Ask the Expert: Getting back to a better family life
Ask for the views of everyone as to how things are and how they might be better in your family. Photograph: Getty Images
Q My wife and I had a challenging and busy year in 2013. I was putting in crazy hours at work and then my wife was sick for a period, which became quite a health scare but thankfully she is through that now.
We have three teenage children (13, 15 and 16) who are busy with their own lives and I feel I have sort of lost touch with them during the past year.
Over Christmas I had hoped we would spend more time together but they were out with their friends and had their own plans.
My wife and I had some good time together and we were both saying we wanted this year to be different – we want to get back to a better family life. What can we do to get things back on track? Have we left it too late with our teenagers?
A The new year is a good time to review your priorities and make plans and resolutions. While many people do this for their work and for personal resolutions such as health and fitness, frequently people neglect to set goals for their relationships and family life.
This is despite the fact that most people rate their family relationships as the most important aspect of their lives and the source of greatest satisfaction for them.
So you are right to take time out to think about your family life and to set priorities for what is important in the coming year.
Part of the difficulty in making plans or introducing resolutions for your family is that these always involve agreement with other people.
Family goals and priorities are always shared ones. All are subject to negotiation, first with your spouse and then with your children. While some families readily talk about “how things are going” in their lives with one another, more often than not families avoid these conversations and can easily drift along.

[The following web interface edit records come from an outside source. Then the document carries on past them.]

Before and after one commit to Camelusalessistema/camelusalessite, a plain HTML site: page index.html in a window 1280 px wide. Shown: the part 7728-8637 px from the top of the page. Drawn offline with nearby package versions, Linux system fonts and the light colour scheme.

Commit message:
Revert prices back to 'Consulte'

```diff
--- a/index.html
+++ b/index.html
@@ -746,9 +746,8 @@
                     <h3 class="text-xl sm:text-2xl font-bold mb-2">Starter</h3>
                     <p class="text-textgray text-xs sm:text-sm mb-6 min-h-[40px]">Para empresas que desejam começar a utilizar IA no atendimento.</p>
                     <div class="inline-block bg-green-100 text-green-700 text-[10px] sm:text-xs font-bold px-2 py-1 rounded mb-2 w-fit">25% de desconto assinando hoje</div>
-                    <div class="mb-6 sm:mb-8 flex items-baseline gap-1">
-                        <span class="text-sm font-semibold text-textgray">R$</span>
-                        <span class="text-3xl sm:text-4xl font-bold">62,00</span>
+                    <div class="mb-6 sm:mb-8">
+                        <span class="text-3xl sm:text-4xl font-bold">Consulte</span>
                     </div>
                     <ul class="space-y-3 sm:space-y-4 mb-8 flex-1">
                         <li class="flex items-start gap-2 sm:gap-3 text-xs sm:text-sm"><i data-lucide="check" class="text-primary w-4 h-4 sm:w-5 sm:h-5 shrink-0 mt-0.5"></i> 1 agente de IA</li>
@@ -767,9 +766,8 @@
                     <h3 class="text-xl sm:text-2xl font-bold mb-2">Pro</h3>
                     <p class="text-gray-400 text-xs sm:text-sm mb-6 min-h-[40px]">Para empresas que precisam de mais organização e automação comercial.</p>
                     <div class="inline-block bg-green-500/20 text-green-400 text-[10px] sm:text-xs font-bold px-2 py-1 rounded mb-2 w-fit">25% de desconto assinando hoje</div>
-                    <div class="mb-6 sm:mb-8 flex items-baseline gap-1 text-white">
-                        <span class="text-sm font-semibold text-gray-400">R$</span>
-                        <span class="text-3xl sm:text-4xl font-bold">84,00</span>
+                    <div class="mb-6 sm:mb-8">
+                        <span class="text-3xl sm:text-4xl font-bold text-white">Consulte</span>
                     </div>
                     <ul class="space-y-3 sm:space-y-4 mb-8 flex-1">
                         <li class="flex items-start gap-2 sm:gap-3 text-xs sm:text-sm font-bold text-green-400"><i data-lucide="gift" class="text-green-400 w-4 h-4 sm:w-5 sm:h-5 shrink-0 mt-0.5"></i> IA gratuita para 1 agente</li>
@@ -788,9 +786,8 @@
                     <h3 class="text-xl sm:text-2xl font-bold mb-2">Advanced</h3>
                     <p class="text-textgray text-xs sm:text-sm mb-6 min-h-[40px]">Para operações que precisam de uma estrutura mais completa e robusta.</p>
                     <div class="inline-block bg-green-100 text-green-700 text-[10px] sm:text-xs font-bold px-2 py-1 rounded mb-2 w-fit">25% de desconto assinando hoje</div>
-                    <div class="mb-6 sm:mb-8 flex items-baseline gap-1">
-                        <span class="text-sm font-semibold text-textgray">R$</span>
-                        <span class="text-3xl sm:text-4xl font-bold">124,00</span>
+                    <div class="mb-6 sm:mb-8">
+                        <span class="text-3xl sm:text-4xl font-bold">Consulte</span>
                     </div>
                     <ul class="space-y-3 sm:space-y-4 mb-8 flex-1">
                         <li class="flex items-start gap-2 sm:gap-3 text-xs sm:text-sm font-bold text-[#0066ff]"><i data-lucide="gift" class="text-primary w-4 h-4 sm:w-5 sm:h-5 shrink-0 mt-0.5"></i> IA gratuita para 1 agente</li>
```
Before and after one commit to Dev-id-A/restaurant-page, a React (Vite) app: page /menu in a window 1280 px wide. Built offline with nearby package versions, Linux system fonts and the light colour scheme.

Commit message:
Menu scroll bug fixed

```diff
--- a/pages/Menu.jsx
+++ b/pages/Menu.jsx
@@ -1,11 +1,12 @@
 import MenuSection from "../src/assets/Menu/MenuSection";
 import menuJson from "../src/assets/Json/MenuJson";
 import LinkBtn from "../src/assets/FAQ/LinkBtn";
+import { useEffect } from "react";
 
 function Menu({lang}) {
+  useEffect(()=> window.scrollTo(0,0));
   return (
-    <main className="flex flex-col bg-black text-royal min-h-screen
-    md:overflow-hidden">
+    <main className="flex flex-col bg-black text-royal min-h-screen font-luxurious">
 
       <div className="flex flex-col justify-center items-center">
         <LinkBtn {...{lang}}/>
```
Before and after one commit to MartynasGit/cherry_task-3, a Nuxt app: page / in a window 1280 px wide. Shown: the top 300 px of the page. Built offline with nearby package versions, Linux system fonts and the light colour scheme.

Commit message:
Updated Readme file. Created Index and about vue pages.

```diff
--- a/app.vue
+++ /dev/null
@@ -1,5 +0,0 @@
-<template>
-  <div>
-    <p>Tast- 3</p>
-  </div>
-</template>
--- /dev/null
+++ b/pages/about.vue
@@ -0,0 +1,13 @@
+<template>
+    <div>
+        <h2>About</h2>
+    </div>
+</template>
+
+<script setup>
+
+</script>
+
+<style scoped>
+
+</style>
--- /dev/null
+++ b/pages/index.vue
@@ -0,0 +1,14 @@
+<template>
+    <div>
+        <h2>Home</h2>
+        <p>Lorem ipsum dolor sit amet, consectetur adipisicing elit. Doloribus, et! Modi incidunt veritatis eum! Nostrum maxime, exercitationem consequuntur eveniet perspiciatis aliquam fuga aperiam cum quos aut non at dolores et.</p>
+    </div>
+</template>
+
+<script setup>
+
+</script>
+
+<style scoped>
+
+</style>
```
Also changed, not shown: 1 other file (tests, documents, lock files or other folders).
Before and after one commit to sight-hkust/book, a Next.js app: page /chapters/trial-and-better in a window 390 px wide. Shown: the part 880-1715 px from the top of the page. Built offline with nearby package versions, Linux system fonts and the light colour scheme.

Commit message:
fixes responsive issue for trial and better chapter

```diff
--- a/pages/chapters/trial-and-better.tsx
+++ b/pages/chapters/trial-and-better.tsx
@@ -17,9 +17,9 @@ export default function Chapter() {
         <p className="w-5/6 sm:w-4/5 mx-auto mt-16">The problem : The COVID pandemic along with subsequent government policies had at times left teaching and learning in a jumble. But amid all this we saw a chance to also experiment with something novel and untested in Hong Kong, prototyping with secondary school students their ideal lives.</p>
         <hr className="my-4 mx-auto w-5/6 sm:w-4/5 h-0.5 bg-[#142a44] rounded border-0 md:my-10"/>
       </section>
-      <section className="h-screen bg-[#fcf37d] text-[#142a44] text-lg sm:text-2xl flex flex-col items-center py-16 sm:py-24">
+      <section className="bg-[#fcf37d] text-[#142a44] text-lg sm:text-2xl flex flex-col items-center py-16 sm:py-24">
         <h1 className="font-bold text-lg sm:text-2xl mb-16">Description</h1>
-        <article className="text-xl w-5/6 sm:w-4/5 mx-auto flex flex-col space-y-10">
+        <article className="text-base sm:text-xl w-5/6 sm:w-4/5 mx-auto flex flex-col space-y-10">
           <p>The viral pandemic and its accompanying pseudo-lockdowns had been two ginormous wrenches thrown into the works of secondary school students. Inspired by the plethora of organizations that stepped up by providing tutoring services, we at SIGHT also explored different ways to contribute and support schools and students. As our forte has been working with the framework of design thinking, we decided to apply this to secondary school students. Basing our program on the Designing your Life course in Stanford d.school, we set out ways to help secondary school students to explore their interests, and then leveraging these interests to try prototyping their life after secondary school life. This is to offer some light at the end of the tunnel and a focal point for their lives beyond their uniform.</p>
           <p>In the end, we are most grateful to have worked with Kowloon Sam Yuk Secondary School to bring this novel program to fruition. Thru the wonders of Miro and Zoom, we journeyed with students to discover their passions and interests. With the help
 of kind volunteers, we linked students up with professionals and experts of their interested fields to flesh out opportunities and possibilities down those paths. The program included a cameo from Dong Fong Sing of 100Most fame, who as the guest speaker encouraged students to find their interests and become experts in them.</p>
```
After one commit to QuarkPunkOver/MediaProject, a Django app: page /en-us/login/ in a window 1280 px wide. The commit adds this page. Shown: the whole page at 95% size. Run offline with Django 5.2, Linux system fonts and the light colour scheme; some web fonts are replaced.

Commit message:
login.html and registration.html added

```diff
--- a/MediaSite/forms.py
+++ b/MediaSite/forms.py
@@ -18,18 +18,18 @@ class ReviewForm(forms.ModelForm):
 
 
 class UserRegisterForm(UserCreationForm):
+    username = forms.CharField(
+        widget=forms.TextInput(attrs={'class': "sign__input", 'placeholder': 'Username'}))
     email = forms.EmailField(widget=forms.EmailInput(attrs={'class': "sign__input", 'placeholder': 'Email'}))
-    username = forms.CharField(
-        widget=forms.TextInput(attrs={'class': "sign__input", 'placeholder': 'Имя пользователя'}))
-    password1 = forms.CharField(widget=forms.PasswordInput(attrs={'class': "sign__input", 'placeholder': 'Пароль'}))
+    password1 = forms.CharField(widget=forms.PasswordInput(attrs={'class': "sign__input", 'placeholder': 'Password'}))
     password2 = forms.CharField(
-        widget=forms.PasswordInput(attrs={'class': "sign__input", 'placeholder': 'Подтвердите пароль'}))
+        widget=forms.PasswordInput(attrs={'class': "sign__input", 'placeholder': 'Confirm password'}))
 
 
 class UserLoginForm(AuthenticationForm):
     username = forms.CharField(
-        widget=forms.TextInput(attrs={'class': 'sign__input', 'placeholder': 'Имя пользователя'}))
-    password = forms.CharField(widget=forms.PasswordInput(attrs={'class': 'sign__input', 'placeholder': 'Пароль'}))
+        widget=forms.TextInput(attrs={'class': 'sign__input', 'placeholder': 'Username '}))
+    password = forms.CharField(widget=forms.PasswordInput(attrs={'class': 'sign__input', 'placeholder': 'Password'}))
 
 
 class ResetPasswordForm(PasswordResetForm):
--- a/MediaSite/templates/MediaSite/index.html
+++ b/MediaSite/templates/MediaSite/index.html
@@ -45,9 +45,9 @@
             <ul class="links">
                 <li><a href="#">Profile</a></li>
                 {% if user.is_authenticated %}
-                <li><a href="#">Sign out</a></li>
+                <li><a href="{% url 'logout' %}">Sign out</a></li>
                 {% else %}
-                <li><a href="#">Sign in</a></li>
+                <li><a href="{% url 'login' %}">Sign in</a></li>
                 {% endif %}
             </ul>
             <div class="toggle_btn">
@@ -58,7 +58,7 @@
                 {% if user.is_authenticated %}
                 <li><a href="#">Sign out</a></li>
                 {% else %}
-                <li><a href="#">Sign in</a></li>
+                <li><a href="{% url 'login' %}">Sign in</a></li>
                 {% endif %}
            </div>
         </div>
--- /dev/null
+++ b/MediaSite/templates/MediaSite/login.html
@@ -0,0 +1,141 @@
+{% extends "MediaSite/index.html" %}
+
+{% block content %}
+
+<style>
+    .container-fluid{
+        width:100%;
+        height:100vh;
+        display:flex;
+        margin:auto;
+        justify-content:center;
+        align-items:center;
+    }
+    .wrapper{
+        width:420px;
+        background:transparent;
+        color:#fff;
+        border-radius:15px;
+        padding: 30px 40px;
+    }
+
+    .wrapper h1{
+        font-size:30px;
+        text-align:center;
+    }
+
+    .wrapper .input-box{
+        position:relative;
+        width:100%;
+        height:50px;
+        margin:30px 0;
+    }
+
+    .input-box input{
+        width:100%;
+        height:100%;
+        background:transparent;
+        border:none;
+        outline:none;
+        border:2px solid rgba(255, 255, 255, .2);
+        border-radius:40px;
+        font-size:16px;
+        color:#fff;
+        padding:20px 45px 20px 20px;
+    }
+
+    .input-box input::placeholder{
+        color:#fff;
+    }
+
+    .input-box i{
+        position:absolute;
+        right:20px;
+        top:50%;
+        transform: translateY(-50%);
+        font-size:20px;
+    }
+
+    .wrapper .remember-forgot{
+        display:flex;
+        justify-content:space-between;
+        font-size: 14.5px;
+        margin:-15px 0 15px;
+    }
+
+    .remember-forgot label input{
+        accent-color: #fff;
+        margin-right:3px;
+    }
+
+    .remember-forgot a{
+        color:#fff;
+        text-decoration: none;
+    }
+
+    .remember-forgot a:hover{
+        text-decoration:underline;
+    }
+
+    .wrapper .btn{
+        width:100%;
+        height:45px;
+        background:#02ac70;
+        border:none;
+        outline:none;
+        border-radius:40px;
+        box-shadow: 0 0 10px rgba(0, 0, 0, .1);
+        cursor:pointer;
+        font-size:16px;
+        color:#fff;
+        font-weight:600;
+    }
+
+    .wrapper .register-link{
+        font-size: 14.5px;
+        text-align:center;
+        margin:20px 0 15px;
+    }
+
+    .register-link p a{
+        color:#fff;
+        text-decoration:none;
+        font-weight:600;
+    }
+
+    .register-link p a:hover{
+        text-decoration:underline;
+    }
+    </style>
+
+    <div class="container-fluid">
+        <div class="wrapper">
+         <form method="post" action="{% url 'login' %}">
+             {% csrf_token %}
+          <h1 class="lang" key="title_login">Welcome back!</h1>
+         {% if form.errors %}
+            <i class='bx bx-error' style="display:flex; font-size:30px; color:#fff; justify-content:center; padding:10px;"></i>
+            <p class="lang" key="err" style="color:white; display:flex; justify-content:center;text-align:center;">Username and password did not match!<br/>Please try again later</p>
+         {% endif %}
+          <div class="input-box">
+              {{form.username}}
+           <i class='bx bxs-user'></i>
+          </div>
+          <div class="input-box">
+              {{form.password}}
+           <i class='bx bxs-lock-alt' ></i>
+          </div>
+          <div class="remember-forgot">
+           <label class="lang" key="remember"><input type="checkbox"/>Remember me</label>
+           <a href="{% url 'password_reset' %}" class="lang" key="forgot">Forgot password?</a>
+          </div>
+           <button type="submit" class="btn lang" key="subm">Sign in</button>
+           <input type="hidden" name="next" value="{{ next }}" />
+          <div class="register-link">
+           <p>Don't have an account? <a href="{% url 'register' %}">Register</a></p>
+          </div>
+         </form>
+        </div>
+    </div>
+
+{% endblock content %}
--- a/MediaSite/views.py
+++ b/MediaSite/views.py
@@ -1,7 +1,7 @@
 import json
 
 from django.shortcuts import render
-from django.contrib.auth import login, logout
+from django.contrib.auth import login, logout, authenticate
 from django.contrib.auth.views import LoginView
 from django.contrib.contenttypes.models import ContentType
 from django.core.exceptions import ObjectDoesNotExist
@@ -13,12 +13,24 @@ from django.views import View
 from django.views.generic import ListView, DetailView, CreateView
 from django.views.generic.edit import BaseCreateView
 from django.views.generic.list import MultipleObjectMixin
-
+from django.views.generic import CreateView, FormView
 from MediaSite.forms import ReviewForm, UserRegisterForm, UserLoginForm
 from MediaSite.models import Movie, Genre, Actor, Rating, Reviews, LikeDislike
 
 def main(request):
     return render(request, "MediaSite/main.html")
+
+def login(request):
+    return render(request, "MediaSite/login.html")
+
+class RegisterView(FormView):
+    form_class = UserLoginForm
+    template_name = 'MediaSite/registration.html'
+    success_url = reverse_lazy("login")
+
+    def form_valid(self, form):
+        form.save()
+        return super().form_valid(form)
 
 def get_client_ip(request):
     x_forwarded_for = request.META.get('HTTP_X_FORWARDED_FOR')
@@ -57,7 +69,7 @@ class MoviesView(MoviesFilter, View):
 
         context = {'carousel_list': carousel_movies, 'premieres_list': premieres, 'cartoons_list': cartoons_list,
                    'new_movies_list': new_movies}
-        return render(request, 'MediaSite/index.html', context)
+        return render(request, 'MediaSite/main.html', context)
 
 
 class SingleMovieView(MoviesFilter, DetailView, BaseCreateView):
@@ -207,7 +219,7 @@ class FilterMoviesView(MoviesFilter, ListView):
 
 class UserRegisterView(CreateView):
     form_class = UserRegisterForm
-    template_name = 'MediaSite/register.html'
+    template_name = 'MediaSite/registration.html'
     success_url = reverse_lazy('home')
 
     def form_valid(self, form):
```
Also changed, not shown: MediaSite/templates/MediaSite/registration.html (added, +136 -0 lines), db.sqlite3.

It can be particularly hard to include teenagers who may be pushing for independence or may be at a stage of “rejecting” family life. However, even the most rebellious teenager benefits from being involved with their families and it is important to maintain the thread of a quality relationship with them – especially through difficult times.
Sit down and plan with your wife
Continue the good start you and your wife had over Christmas and make a commitment to talk a few times over the next few days to set priorities for you and your family in 2014.
Take a moment to imagine what 2014 would look like if it went really well for you and then plan out what steps you could take towards this.
Committing to simple family rituals can make a big difference to family life whether this is arranging one of you is in the house when the children come in from school (to hear their news, and so on) or that you set aside a weekly family night when everyone stays in for a special meal or think of a family project that everyone can engage in (such as going on a family holiday or improving the home or garden in some way). Think of what might work for you and your family.